Chart 81023 plot of SSN 711 grounding
(Click on Image to enlarge)
There are two positions in the report, the ship's deck log position and the RLGN data position. Plotted in Blue for deck log and Red for RLGN recorded positions. Here are the report entries:
290. (U) The QMOW on watch at the time of the grounding, ET2(SS) ****, said he was knocked unconscious for a short time when the ship grounded. According to the ship's Deck Log, the Grounding occurred at 07 44.7' N, 147 11.6' E. A relieving QMOW, ET2(SS) **** , stated that this Deck Log position was taken from the RLGN remote touch screen display that was paused some time after the grounding.
291. (U) Based on a second-by-second analysis of the ship's deceleration recorded in RLGN channel 1 data, the ship grounded at 1142K (and 20 seconds) at 07 45.5' N, 147 12.3' E.
The Chart I used above is 81023 which is a general navigation chart and the one the Navy cites as containing the "discol waters rep". The Discolored Waters Report is 3 nautical miles south of the actual grounding and is from a 1966 Japanese Notice to Mariners that was originally reported in 1963. This data point was not on the E2202 chart used by the Navigation crew and was not noted in the SUBNOTE provided for their transit. Chart E2202 is a bottom contour chart and was considered to have been more accurate due to the greater density of sounding data. I noted chart 81023's poor sounding data in a previous post on this blog. Chart E2202 was up to date and the Navigation crew had all applicable NTM entered.

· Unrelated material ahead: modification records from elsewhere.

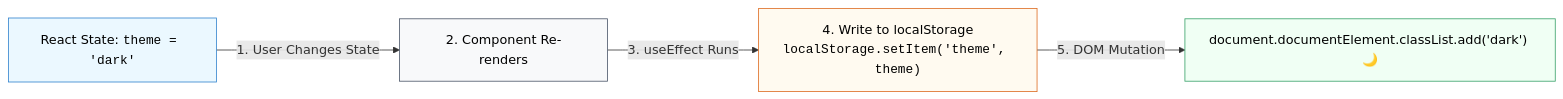
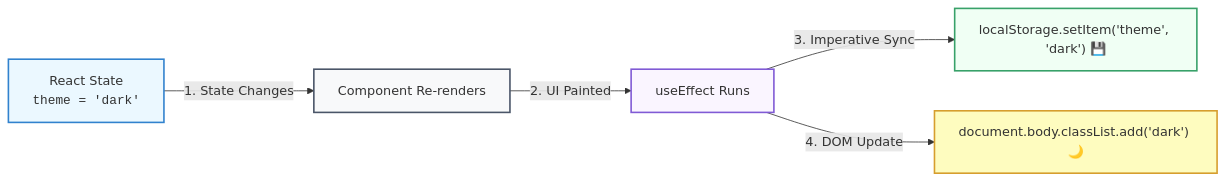
Before and after one commit to Ari-ICU/full-stack-short-coures: the diagram in src/courses/react/module-4-useeffect/04-synchronizing-browser-apis.mdx, drawn with Mermaid. The commit also changed other lines of this file and 4 other files, not shown here.

````diff
--- a/src/courses/react/module-4-useeffect/04-synchronizing-browser-apis.mdx
+++ b/src/courses/react/module-4-useeffect/04-synchronizing-browser-apis.mdx
@@ -24,11 +46,13 @@
 ```mermaid
 flowchart LR
-    A["React State: <code>theme = 'dark'</code>"] -->|1. User Changes State| B["2. Component Re-renders"]
-    B -->|3. useEffect Runs| C["4. Write to localStorage<br><code>localStorage.setItem('theme', theme)</code>"]
-    C -->|5. DOM Mutation| D["document.documentElement.classList.add('dark') 🌙"]
+    A["React State<br/><code>theme = 'dark'</code>"] -->|1. State Changes| B["Component Re-renders"]
+    B -->|2. UI Painted| C["useEffect Runs"]
+    C -->|3. Imperative Sync| D["localStorage.setItem('theme', 'dark') 💾"]
+    C -->|4. DOM Update| E["document.body.classList.add('dark') 🌙"]
 
-    style A fill:#ebf8ff,stroke:#3182ce,color:#000
-    style B fill:#f8f9fa,stroke:#4a5568,color:#000
-    style C fill:#fffaf0,stroke:#dd6b20,color:#000
-    style D fill:#f0fff4,stroke:#38a169,color:#000
+    style A fill:#ebf8ff,stroke:#3182ce,stroke-width:2px
+    style B fill:#f8f9fa,stroke:#4a5568,stroke-width:2px
+    style C fill:#faf5ff,stroke:#805ad5,stroke-width:2px
+    style D fill:#f0fff4,stroke:#38a169,stroke-width:2px
+    style E fill:#fefcbf,stroke:#d69e2e,stroke-width:2px
 ```
````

Although not transferring the "discol waters rep" from Chart 81023 to E2202 was cited as one of the contributing factors to the grounding, it is not a responsibility the Navigation crew shares alone. I'm of the opinion that the originator of the SUBNOTE and the Defense Mapping Agency share equal responsibility for not including on chart E2202 a navigation hazard identified back in 1963.